[Version difference data]

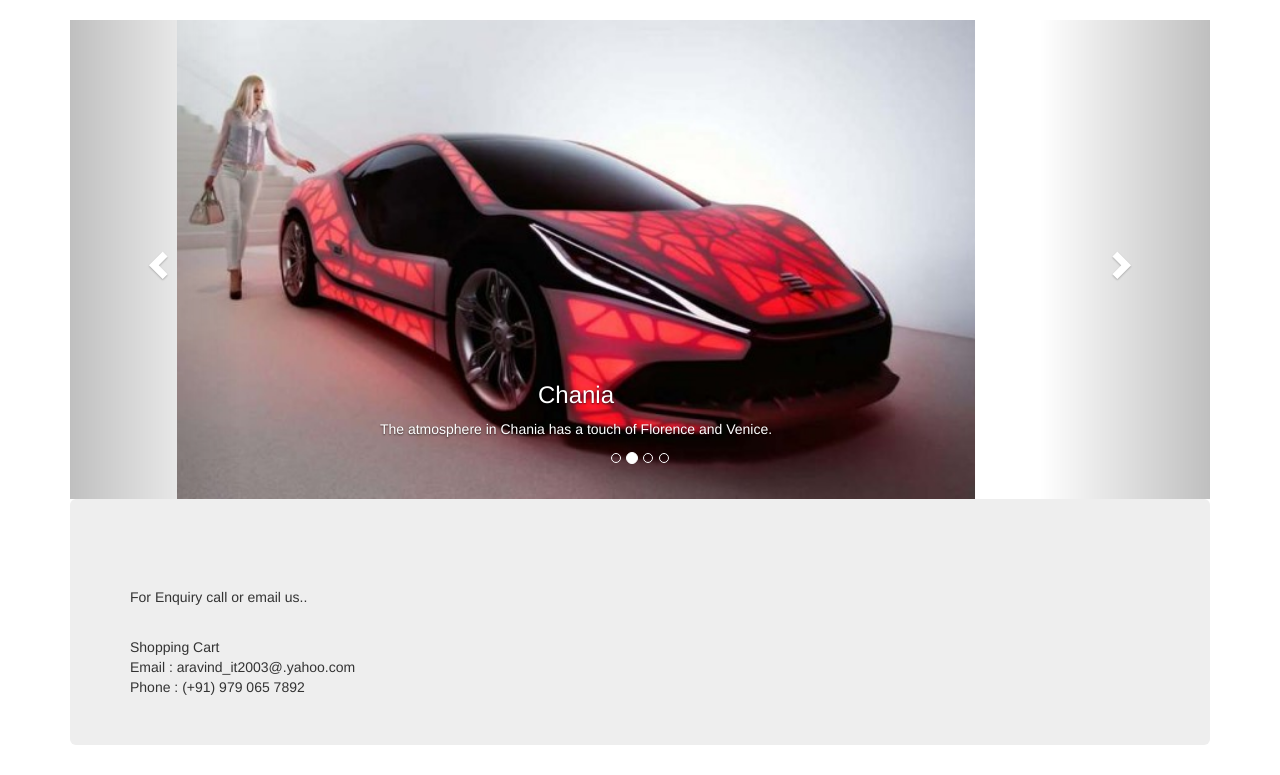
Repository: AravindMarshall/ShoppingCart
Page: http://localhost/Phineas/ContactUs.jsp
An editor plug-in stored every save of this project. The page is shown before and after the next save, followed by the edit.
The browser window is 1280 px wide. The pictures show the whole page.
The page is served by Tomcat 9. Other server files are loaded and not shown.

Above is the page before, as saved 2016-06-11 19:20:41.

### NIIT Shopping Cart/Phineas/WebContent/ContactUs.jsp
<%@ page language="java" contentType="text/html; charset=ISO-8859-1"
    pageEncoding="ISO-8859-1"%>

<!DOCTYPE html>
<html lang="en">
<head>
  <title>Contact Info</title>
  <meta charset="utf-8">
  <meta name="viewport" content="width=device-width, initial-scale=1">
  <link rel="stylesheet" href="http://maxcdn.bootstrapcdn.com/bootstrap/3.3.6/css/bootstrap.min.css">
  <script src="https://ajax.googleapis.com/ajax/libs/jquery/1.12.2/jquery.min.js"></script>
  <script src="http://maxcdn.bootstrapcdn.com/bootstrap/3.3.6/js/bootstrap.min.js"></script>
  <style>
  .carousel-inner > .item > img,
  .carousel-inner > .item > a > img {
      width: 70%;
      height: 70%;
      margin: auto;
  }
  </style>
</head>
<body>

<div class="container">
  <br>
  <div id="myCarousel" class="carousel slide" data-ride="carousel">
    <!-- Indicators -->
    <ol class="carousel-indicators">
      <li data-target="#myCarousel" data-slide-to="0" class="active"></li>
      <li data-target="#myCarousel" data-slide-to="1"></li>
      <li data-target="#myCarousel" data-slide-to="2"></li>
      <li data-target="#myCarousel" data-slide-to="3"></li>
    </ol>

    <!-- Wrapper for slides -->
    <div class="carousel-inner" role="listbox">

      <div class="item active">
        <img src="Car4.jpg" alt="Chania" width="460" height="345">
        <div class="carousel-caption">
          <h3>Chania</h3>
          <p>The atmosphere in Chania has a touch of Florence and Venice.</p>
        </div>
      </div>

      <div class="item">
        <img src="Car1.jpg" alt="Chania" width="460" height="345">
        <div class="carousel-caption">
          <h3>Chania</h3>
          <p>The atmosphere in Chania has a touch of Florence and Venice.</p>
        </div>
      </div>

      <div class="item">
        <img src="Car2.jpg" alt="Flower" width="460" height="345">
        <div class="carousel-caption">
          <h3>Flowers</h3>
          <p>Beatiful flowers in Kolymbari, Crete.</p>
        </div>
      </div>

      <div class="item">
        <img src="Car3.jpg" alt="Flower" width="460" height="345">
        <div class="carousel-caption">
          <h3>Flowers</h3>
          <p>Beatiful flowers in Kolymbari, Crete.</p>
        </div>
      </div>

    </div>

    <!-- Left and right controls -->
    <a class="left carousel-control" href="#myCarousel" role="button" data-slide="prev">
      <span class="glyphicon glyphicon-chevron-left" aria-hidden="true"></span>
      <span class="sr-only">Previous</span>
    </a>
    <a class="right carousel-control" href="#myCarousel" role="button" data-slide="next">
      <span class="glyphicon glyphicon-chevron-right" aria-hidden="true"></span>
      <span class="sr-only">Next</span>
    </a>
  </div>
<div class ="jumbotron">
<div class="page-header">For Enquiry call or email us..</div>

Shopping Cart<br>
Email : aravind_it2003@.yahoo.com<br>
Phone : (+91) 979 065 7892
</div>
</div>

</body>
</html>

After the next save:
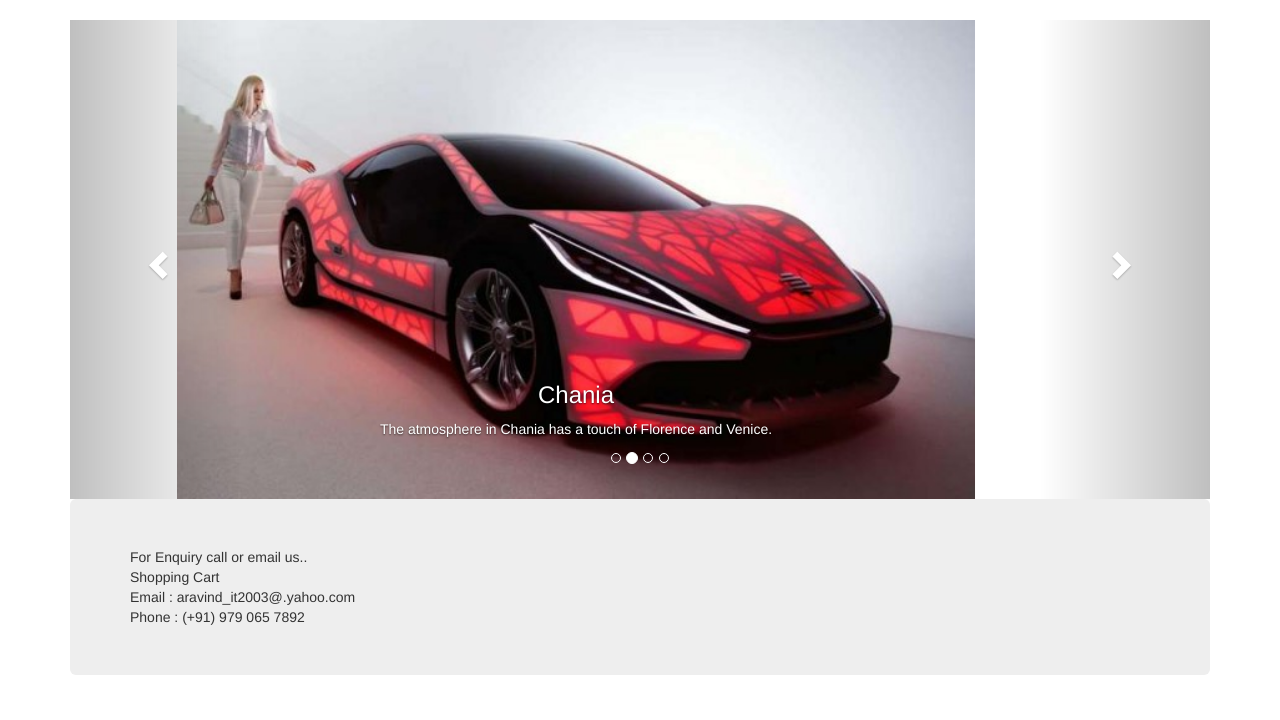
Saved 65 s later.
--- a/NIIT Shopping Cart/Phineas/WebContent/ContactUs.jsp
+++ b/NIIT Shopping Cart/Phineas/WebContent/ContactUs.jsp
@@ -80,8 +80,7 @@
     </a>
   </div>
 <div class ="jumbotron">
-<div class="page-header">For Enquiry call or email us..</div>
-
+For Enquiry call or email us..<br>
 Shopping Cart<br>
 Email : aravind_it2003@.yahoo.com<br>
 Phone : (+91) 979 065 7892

==

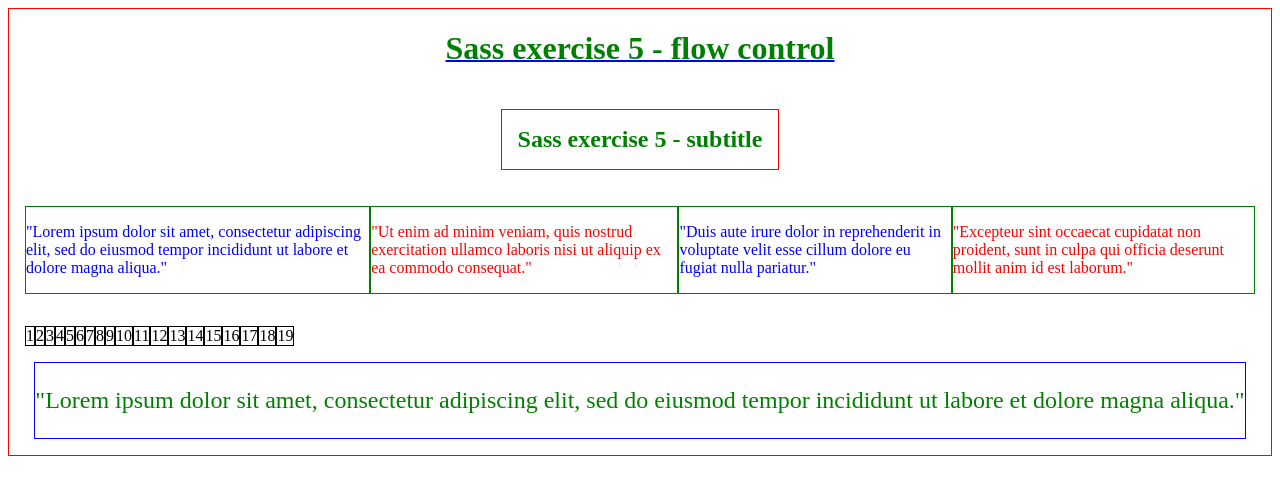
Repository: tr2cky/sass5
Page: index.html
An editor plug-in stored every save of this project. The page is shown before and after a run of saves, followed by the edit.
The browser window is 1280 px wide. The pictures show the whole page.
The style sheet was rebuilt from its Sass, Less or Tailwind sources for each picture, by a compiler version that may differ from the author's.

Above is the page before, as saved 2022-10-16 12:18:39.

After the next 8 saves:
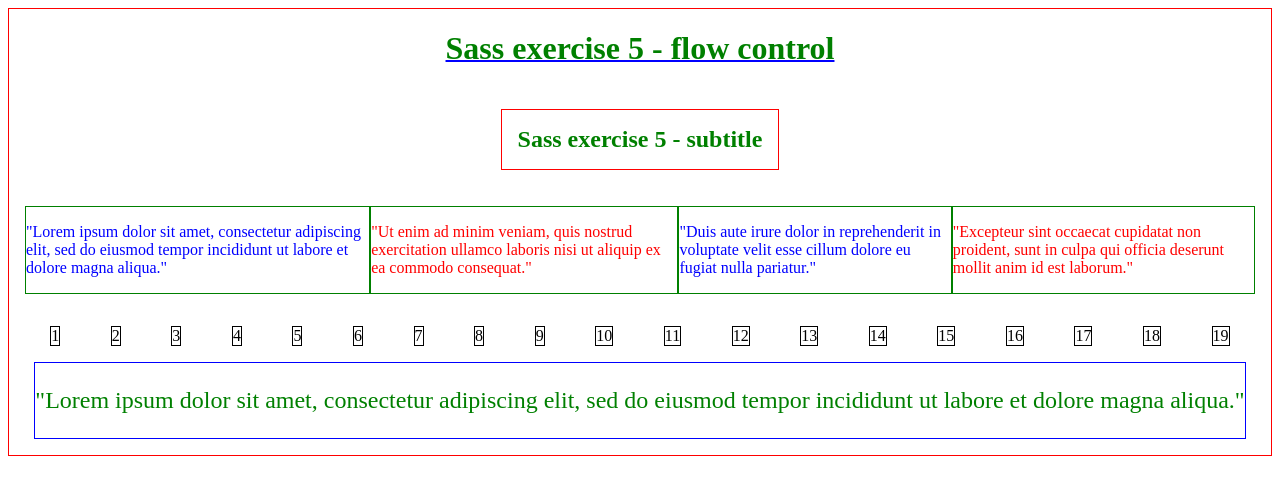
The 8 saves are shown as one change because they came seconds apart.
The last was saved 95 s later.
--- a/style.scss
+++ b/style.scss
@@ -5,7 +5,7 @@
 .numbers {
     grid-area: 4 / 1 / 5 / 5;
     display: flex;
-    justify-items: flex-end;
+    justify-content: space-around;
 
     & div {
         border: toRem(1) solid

● **Try it**:
Would you please copy exactly the part of the entries above that begins at the line containing "Repository: AravindMarshall/ShoppingCart" and ends at the line containing "<!DOCTYPE html>", both lines included?

● **Expected answer**:
Repository: AravindMarshall/ShoppingCart
Page: http://localhost/Phineas/ContactUs.jsp
An editor plug-in stored every save of this project. The page is shown before and after the next save, followed by the edit.
The browser window is 1280 px wide. The pictures show the whole page.
The page is served by Tomcat 9. Other server files are loaded and not shown.

Above is the page before, as saved 2016-06-11 19:20:41.

### NIIT Shopping Cart/Phineas/WebContent/ContactUs.jsp
<%@ page language="java" contentType="text/html; charset=ISO-8859-1"
    pageEncoding="ISO-8859-1"%>

<!DOCTYPE html>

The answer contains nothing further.